Supplied material:
....
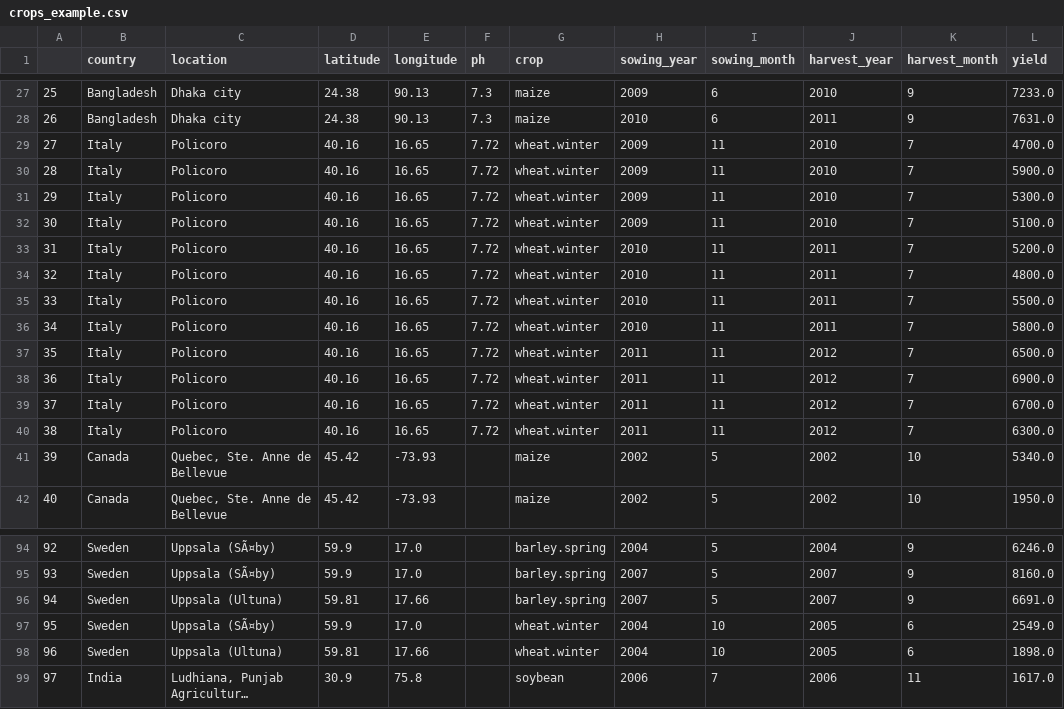
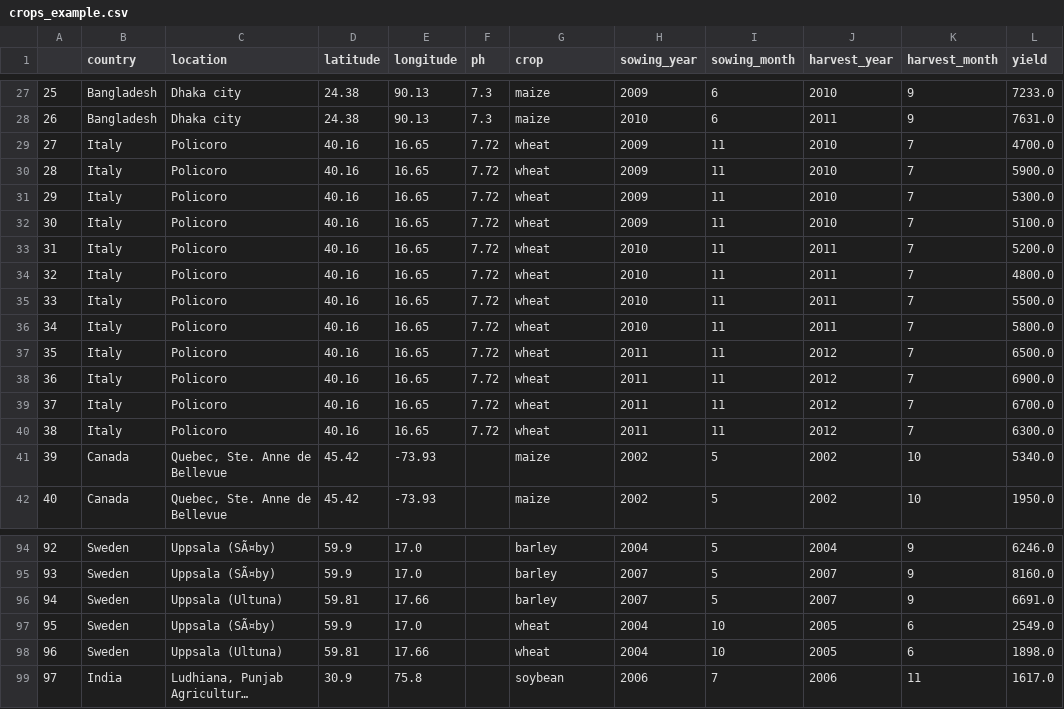
Before and after one commit to PeppeOsmio/tesi, a CSV file: data/crops_example.csv, drawn as a sheet; only a part is shown, gaps mark what is left out; long unchanged cells end in …; the diff covers the shown part only; the diff names each change by its address in the sheet, - before the commit and + after, or states it on an @@ line.

```diff
--- a/data/crops_example.csv
+++ b/data/crops_example.csv
-G29:G40 (crop): wheat.winter
+G29:G40 (crop): wheat
-G94:G96 (crop): barley.spring
+G94:G96 (crop): barley
-G97:G98 (crop): wheat.winter
+G97:G98 (crop): wheat
```
Also changed, not shown: 47 edited cells elsewhere in this file, 10 other files.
....
Task statement: From the records above, state how many lines contain the word "data", and leave out everything else.

Final answer: 3